Green arrived at the Metsudat Yehuda checkpoint in the South Hebron Hills area on Tuesday afternoon, dressed all in black and stereotypical Arab garb and brandishing a gun.
She then approached the IDF soldiers, running at the checkpoint while shouting "Allahu Akbar," at which point the soldiers opened fire, killing her.
While the woman was initially misidentified and reported to have been a Palestinian terrorist, it was soon discovered that she was Jewish and that she had suffered from severe mental health issues and suicidal ideation throughout her life.
Over the years, Green was hospitalized several times as a result of her mental health issues, and served as a lone soldier in the IDF, completing her two years and eight months of mandatory service as a combat soldier in the Israel Border Police after advocating for herself extensively throughout the drafting process.
An unspecified amount of time before her death, Green had spoken to a friend about theoretically attempting to end her own life in this way, N12's Yaakov Cherki reported on Tuesday night.

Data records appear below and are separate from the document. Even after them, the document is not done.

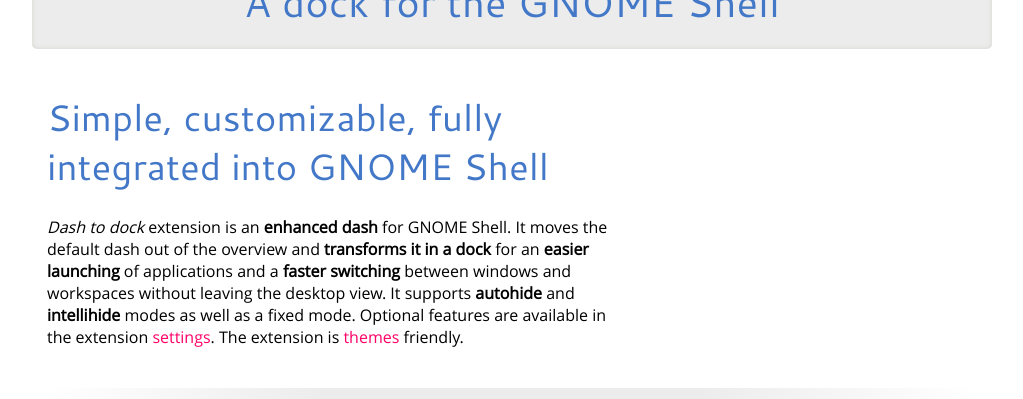
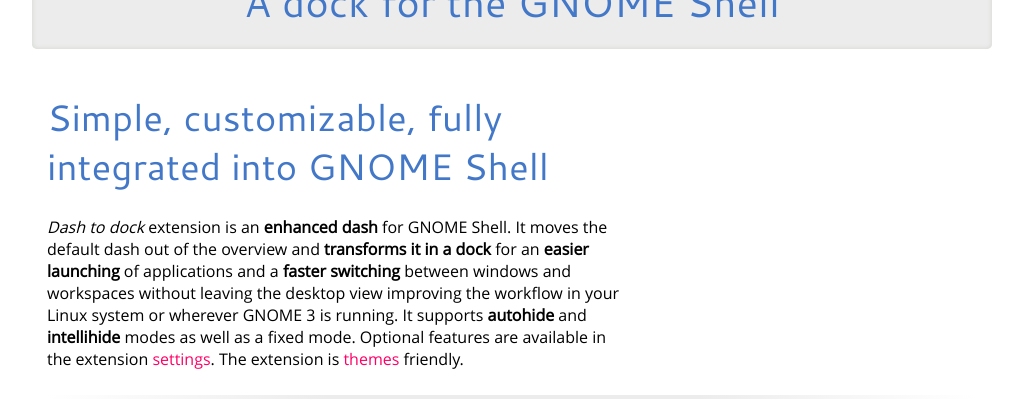
Before and after one commit to micheleg/dash-to-dock, a Jekyll site: the page built from index.md, in a window 1280 px wide and 900 px high, scrolled down 559 px, cut to the strip 0-399 px from the top of the window. Shown: the whole strip, without its empty margins (128-1151 px from the left). Built offline with Jekyll 4.4.1, drawn with Linux system fonts in a browser that asks for light colours; Markdown is read by kramdown in place of the engine named in the settings; comment, search, counter and statistics services are not loaded.

Commit message:
Improve home description.

```diff
--- a/_layouts/home.html
+++ b/_layouts/home.html
@@ -14,7 +14,7 @@
     <div id="homecontent" >
         <h2>Simple, customizable, fully integrated into GNOME Shell</h2>
 
-        <p><em>Dash to dock</em> extension is an <strong>enhanced dash</strong> for GNOME Shell. It moves the default dash out of the overview and <strong>transforms it in a dock</strong> for an <strong>easier launching</strong> of applications and a <strong>faster switching</strong> between windows and workspaces without leaving the desktop view. It supports <strong>autohide</strong> and <strong>intellihide</strong> modes as well as a fixed mode. Optional features are available in the  extension <a href="./settings.html">settings</a>.  The extension is <a href="./themes.html">themes</a> friendly.
+        <p><em>Dash to dock</em> extension is an <strong>enhanced dash</strong> for GNOME Shell. It moves the default dash out of the overview and <strong>transforms it in a dock</strong> for an <strong>easier launching</strong> of applications and a <strong>faster switching</strong> between windows and workspaces without leaving the desktop view improving the workflow in your Linux system or wherever GNOME 3 is running. It supports <strong>autohide</strong> and <strong>intellihide</strong> modes as well as a fixed mode. Optional features are available in the  extension <a href="./settings.html">settings</a>.  The extension is <a href="./themes.html">themes</a> friendly.
     </div>
 
     <div id="lovebar">
```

In a screenshot shared by Cherki, a message from Green reads: "If someone that wanted to die, a regular Jewish person, put on Arab clothing and runs with a fake weapon in the direction of a checkpoint in the settlements, shouts Allahu Akbar, because they want to be shot because they want to die, and then they shoot them in the legs only and they don't die, will they be sent to prison? And if so, how long for?"

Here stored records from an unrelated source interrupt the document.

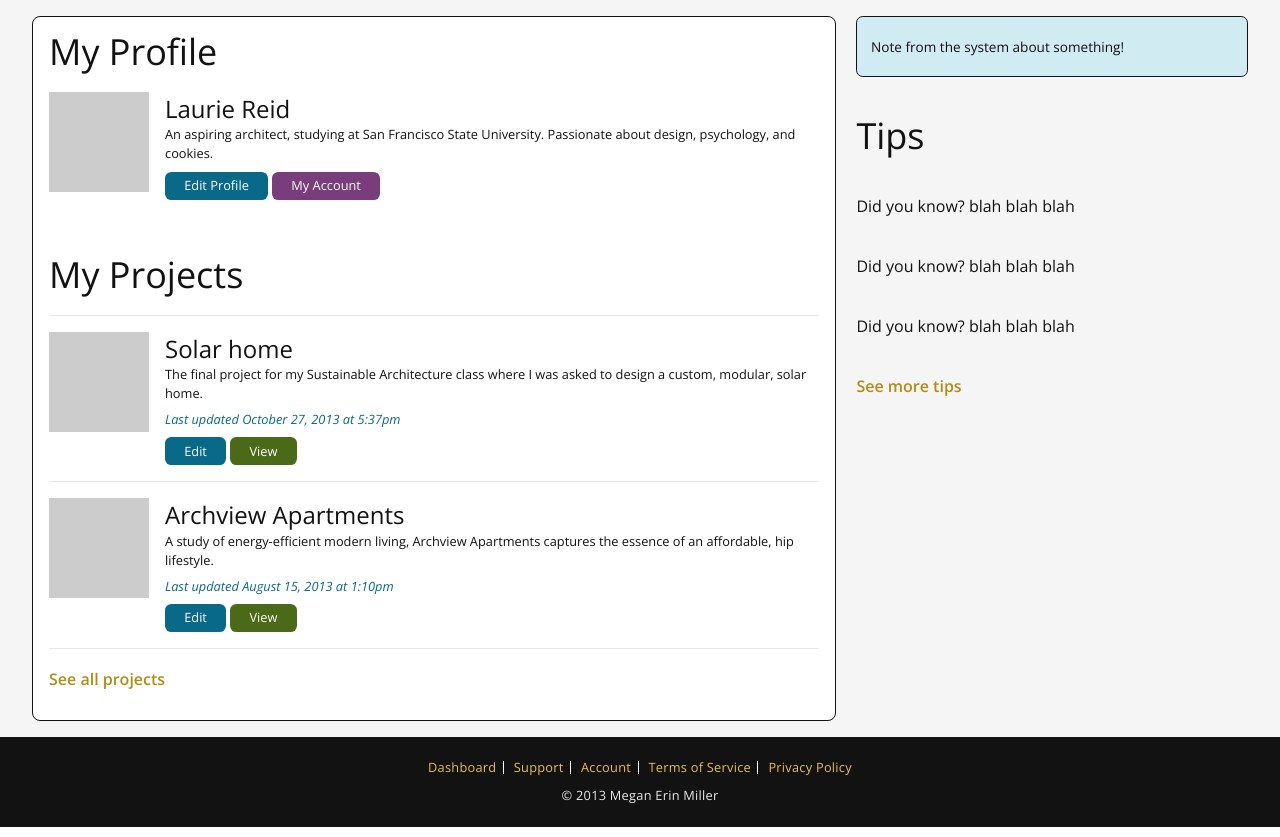
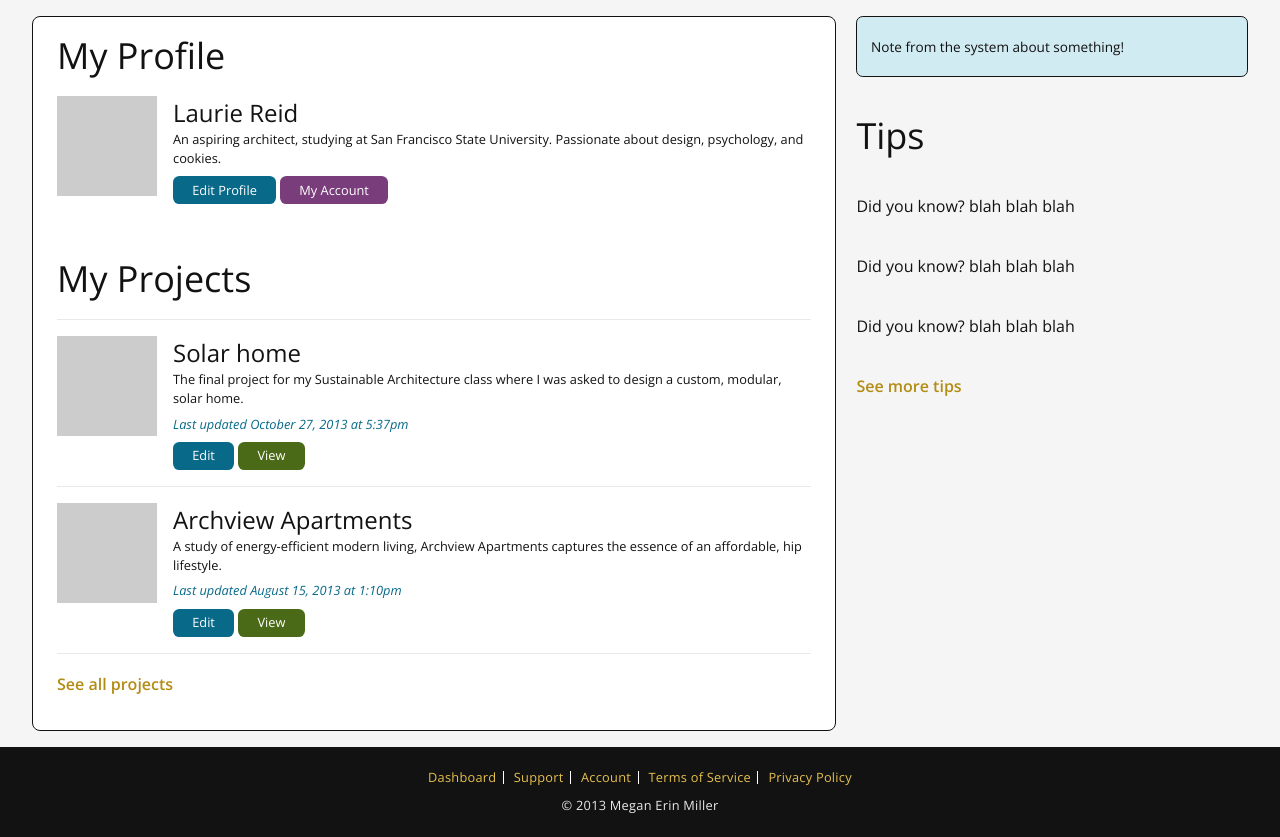
Before and after one commit to meganem/bc-prototype, a PHP site: page /dashboard in a window 1280 px wide. Shown: the part 89-926 px from the top of the page. Run offline with PHP 8.4, Linux system fonts and the light colour scheme; some libraries are stand-ins or nearby versions.

Commit message:
adjusting padding on wells and modals, adding rules for first child header elements

```diff
--- a/css/master.css
+++ b/css/master.css
@@ -1035,7 +1035,7 @@ h1.project-title {
 .well, .modal, .panel {
   background: white;
   border: 1px solid #121212;
-  padding: 0.7em 1em;
+  padding: 1em 1.5em;
   -webkit-box-sizing: border-box;
   -moz-box-sizing: border-box;
   box-sizing: border-box;
@@ -1051,9 +1051,10 @@ h1.project-title {
   display: block;
   position: absolute;
   left: 50%;
-}
-
-/* line 15, ../scss/modules/_modal.scss */
+  padding: 0.7em 1em;
+}
+
+/* line 16, ../scss/modules/_modal.scss */
 .panel {
   -webkit-border-radius: 0;
   -moz-border-radius: 0;
@@ -1070,18 +1071,18 @@ h1.project-title {
   z-index: 20;
 }
 
-/* line 27, ../scss/modules/_modal.scss */
-.well h2:first-child, .modal h2:first-child, .panel h2:first-child, .well h3:first-child, .modal h3:first-child, .panel h3:first-child {
+/* line 28, ../scss/modules/_modal.scss */
+.well > h2:first-child, .modal > h2:first-child, .panel > h2:first-child, .well > h3:first-child, .modal > h3:first-child, .panel > h3:first-child {
   margin-top: 0;
 }
 
 /* --------------- Modal arrows --------------- */
-/* line 32, ../scss/modules/_modal.scss */
+/* line 33, ../scss/modules/_modal.scss */
 .modal-arrow {
   height: 0px;
 }
 
-/* line 35, ../scss/modules/_modal.scss */
+/* line 36, ../scss/modules/_modal.scss */
 .modal-arrow:before, .modal-arrow:after {
   content: " ";
   height: 0;
@@ -1090,7 +1091,7 @@ h1.project-title {
   border: 15px solid transparent;
 }
 
-/* line 42, ../scss/modules/_modal.scss */
+/* line 43, ../scss/modules/_modal.scss */
 .modal-arrow:before {
   z-index: 2;
   border-top-color: white;
@@ -1098,7 +1099,7 @@ h1.project-title {
   margin-top: 35px;
 }
 
-/* line 48, ../scss/modules/_modal.scss */
+/* line 49, ../scss/modules/_modal.scss */
 .modal-arrow:after {
   z-index: 1;
   border-top-color: #3f3f3f;
@@ -1107,19 +1108,19 @@ h1.project-title {
 }
 
 /* --------------- Arrows for new node form states --------------- */
-/* line 55, ../scss/modules/_modal.scss */
+/* line 56, ../scss/modules/_modal.scss */
 .is-short .modal-arrow:before {
   left: 95px;
   margin-top: 170px;
 }
 
-/* line 59, ../scss/modules/_modal.scss */
+/* line 60, ../scss/modules/_modal.scss */
 .is-short .modal-arrow:after {
   left: 95px;
   margin-top: 172px;
 }
 
-/* line 63, ../scss/modules/_modal.scss */
+/* line 64, ../scss/modules/_modal.scss */
 .is-long .modal-arrow:before {
   border-top-color: transparent;
   border-right-color: white;
@@ -1127,7 +1128,7 @@ h1.project-title {
   margin-top: 160px;
 }
 
-/* line 69, ../scss/modules/_modal.scss */
+/* line 70, ../scss/modules/_modal.scss */
 .is-long .modal-arrow:after {
   border-top-color: transparent;
   border-right-color: #3f3f3f;
--- a/scss/modules/_modal.scss
+++ b/scss/modules/_modal.scss
@@ -2,7 +2,7 @@
 .well {
     background: $white;
     border:1px solid $black;
-    padding: 0.7em 1em;
+    padding: 1em 1.5em;
     @include box-sizing(border-box);
     @include border-radius(0.5em);
 }
@@ -11,6 +11,7 @@
     display: block;
     position:absolute;
     left: 50%;
+    padding:0.7em 1em;
 }
 .panel {
     @include border-radius(0);
@@ -24,7 +25,7 @@
     z-index: 20;
 }
 
-.well h2:first-child, .well h3:first-child {
+.well > h2:first-child, .well > h3:first-child {
     margin-top:0;
 }
 
```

Green came from a complex and difficult background, her former mentor from a program for at-risk youth recounted to Walla on Wednesday morning.
"She went through many traumatic events, ever since she was a child," said the mentor. "She came from a difficult family background. Her mother has struggled with mental illness as well and spent most of her time in psychiatric hospitals, and her father passed away six years ago... even when she was a girl she tried to hurt herself, and the system didn't know how to deal with it."
"She came from a difficult family background. Her mother has struggled with mental illness as well and spent most of her time in psychiatric hospitals, and her father passed away six years ago... even when she was a girl she tried to hurt herself, and the system didn't know how to deal with it."At-risk youth mentor
"I don't want to find myself dead just like that"
In February 2022, Green lost her best friend Tikva Saban to suicide, after she overdosed on sedatives while Green was with her. Despite Green's attempts to resuscitate Saban when she discovered what had happened, the young woman passed away.
Saban's story made the news the month before she took her own life, after she phoned an Israel Police hotline back in January 2022, seeking assistance for her suicidal ideation, and was instead verbally abused by the officer who answered the phone.
"You're an idiot that wants to kill yourself, kill yourself then," the officer told her. "Kill yourself and don't tell us anything about it."
Saban took her own life less than a month later.
Shortly after her best friend's death, Green gave an interview to Channel 13, speaking about their friendship, and navigating the difficult loss.
"Something in the chemistry between us was good. She understood me and I understood her. She was like family to me," Green said at the time.
"My pain is enormous. I didn't function for a week, I didn't want to accept that she wouldn't come back to life. I just remained alone."
Concluding the interview, Green said: "I don't want to find myself dead just like that."
If you, or someone you know, were affected by the topics covered in the article, help can be received from the following places:
Suicide hotline: *1201 (press 3 for languages and then select English)
Anxiety and trauma victims hotline: 1-800-363363
24-hour hotline for victims of abuse, mental and emotional stress: 02-301-1160